(Before-and-after page screenshots)
+ + + + + + +

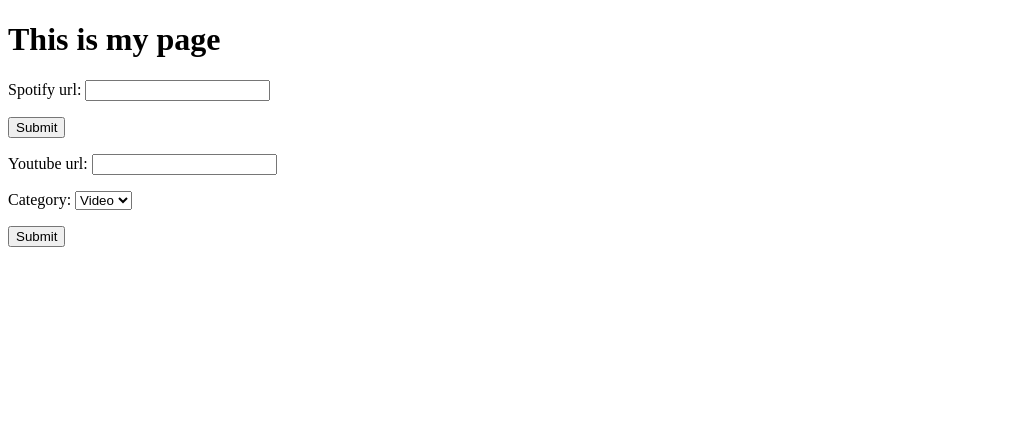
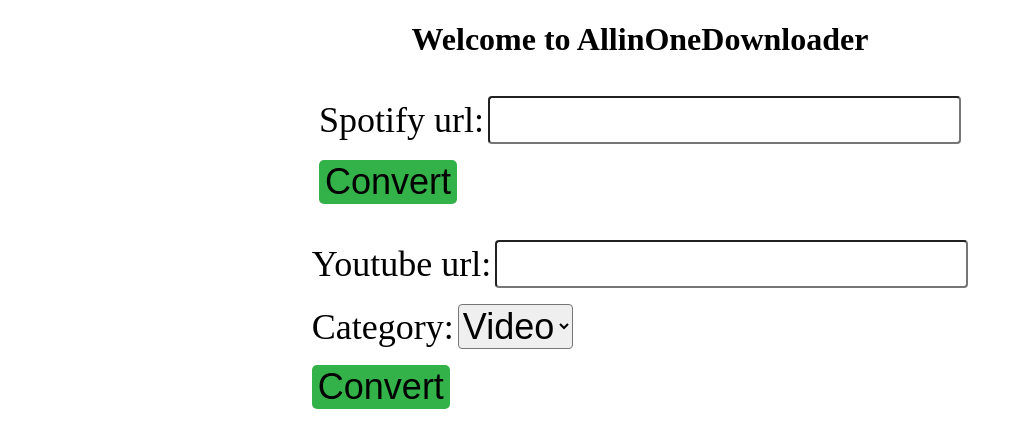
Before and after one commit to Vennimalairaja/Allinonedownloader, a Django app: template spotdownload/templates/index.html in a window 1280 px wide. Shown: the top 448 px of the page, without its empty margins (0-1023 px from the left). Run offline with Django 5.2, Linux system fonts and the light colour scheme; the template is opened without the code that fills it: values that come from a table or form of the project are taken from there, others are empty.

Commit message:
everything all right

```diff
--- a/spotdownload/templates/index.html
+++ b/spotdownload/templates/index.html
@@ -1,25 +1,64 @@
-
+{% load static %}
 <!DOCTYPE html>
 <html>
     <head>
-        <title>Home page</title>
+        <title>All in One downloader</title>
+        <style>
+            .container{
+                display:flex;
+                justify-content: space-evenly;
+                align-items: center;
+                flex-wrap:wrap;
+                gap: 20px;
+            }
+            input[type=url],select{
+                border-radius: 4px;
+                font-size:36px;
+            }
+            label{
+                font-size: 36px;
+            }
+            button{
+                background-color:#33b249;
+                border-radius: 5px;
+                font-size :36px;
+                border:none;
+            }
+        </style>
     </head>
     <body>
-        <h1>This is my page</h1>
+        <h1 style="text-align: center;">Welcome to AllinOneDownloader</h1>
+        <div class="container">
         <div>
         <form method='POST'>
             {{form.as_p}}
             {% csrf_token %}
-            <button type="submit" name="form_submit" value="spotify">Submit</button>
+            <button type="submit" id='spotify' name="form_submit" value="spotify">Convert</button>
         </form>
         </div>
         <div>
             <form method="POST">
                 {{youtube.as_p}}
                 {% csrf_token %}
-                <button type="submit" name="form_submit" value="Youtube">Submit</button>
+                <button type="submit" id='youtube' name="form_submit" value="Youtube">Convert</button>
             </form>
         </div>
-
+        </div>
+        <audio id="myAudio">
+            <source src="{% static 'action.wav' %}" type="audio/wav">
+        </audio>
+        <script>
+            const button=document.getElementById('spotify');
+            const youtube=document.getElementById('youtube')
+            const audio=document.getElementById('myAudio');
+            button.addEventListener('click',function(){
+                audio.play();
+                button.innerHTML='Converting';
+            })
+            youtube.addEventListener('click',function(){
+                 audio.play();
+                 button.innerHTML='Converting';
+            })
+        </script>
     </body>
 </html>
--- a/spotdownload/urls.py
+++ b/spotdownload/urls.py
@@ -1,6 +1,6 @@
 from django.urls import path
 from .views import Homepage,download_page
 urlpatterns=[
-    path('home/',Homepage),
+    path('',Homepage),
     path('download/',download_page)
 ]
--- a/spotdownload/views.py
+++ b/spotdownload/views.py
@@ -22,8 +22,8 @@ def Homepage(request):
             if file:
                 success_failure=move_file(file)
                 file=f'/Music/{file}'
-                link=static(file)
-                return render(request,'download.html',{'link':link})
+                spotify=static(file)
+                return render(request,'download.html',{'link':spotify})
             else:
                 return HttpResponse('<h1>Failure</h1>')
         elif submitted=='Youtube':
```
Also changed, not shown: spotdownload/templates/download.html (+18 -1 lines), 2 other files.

+ + + + + + +

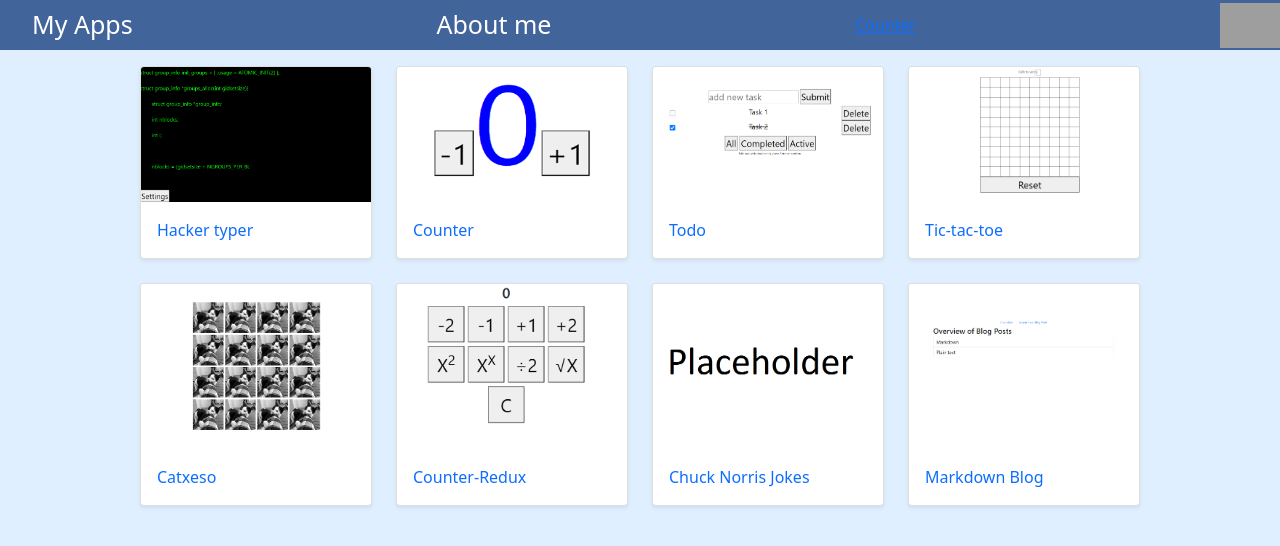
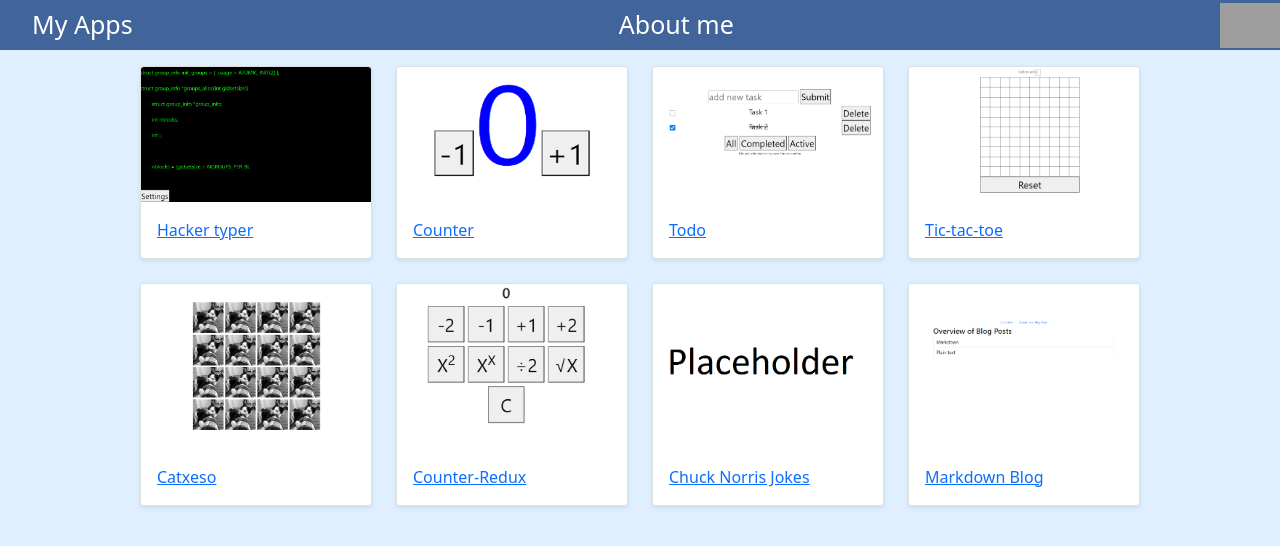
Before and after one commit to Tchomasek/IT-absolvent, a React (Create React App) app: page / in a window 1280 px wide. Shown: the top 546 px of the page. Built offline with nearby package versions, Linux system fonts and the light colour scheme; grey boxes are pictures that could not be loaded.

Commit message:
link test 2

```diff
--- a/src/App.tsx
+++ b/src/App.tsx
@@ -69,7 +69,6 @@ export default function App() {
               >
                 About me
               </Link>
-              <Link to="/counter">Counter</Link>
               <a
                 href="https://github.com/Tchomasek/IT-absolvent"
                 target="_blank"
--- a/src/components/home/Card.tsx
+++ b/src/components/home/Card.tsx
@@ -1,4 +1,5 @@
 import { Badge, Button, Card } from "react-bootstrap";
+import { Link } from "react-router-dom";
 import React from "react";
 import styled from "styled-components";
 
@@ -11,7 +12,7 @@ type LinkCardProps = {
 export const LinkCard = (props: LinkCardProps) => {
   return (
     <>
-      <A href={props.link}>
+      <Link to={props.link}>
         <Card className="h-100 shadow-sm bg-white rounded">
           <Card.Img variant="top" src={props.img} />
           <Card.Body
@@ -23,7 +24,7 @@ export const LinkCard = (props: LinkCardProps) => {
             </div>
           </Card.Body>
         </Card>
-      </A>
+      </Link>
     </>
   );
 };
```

+ + + + + + +

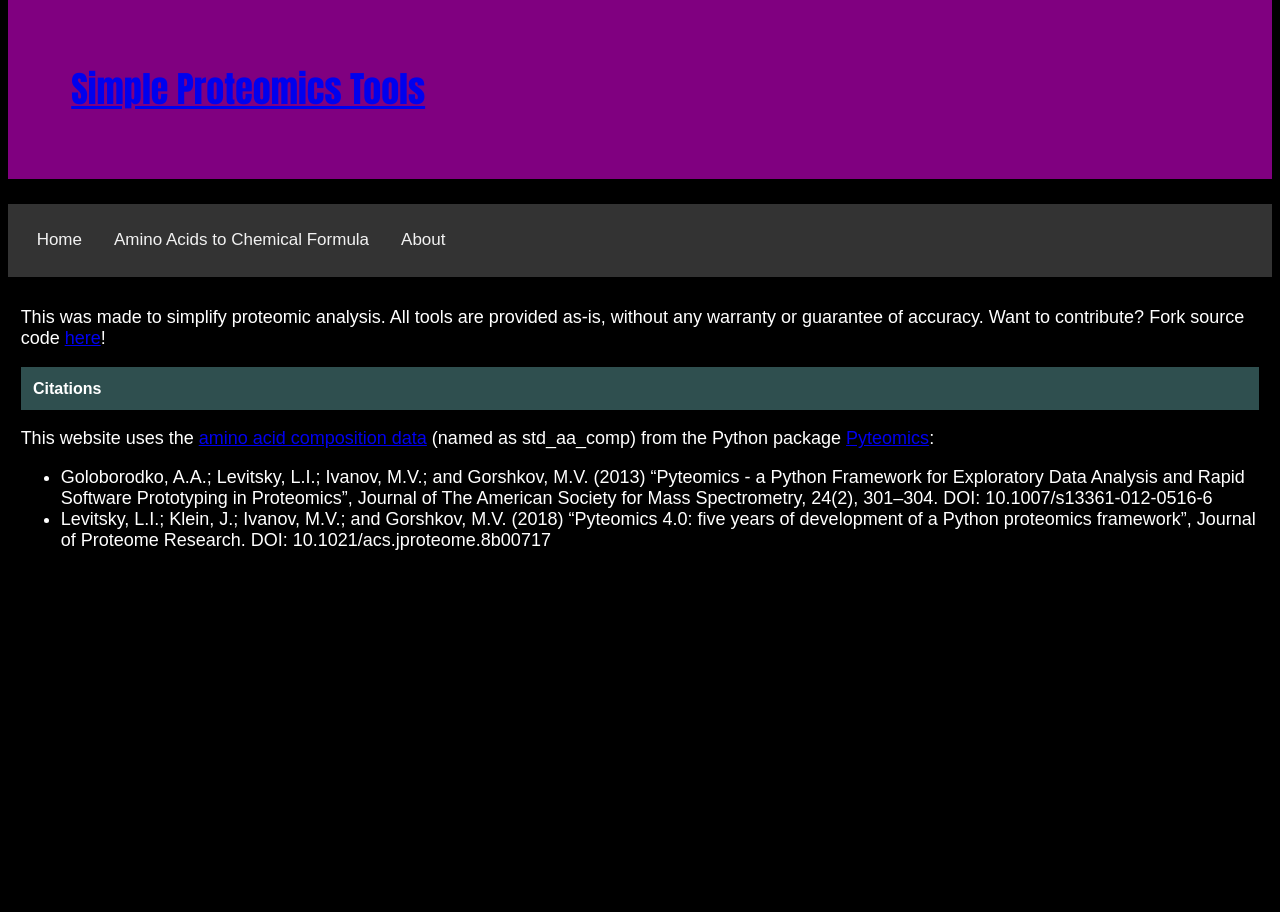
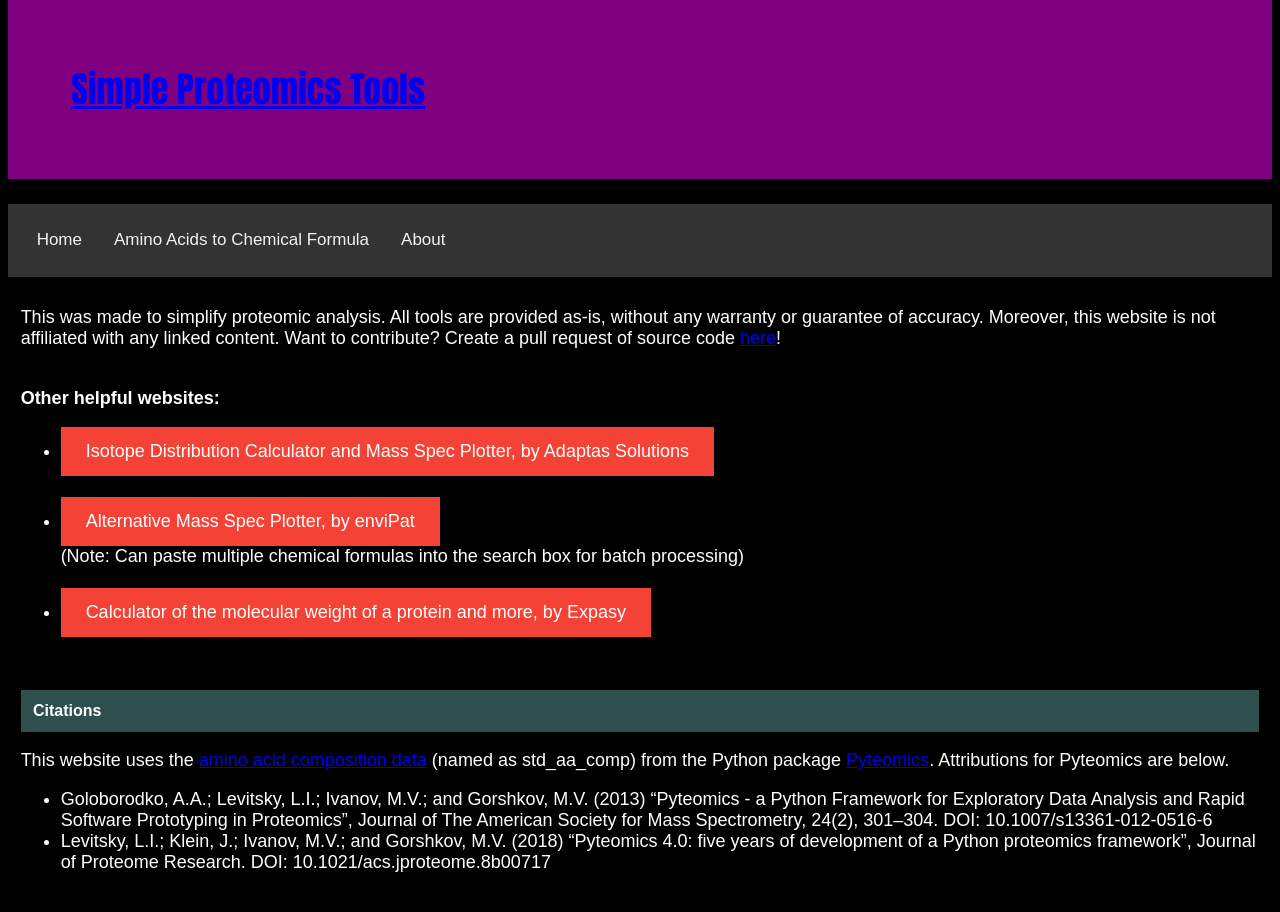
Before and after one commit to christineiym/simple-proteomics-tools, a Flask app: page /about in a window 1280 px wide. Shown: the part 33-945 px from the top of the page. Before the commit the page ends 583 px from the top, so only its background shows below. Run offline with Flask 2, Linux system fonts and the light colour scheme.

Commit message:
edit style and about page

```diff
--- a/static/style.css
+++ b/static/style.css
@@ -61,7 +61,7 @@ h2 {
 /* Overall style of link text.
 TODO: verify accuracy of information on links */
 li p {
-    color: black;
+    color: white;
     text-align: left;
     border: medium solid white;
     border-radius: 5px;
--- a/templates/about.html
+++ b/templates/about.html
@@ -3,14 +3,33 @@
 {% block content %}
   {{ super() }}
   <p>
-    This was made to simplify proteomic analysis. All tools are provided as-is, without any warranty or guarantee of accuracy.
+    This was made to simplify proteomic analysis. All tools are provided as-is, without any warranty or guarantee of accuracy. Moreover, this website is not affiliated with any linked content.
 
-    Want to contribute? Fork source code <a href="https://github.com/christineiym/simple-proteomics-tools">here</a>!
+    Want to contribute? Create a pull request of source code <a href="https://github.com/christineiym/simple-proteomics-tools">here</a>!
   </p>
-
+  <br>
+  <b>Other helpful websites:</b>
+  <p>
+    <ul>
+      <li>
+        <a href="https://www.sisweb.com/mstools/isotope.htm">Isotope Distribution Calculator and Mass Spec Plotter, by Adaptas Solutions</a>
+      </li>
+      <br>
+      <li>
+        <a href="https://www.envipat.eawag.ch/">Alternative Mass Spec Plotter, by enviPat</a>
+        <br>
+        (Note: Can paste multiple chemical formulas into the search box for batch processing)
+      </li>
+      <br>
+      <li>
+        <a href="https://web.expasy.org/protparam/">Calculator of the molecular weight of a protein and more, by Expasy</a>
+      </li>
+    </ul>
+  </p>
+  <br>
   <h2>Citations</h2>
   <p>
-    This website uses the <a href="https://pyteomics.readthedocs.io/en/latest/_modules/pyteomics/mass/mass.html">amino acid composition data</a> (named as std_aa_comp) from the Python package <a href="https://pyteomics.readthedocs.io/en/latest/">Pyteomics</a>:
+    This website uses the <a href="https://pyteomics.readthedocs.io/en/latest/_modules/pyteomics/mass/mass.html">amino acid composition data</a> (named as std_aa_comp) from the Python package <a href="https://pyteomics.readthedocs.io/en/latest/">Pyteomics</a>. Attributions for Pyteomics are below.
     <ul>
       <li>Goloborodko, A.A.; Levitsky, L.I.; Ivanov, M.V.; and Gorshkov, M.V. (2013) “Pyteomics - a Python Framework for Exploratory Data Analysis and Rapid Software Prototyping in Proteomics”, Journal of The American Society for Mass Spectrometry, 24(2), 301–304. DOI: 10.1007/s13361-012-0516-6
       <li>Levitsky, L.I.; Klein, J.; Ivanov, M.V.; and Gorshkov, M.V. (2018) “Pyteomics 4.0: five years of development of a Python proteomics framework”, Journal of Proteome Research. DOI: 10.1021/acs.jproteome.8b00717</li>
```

+ + + + + + +

(TASK DIRECTIONS):
List each line of the records that holds the string "const".

(RESULT FOR THIS TASK):
+            const button=document.getElementById('spotify');
+            const youtube=document.getElementById('youtube')
+            const audio=document.getElementById('myAudio');
 export const LinkCard = (props: LinkCardProps) => {
@@ -23,7 +24,7 @@ export const LinkCard = (props: LinkCardProps) => {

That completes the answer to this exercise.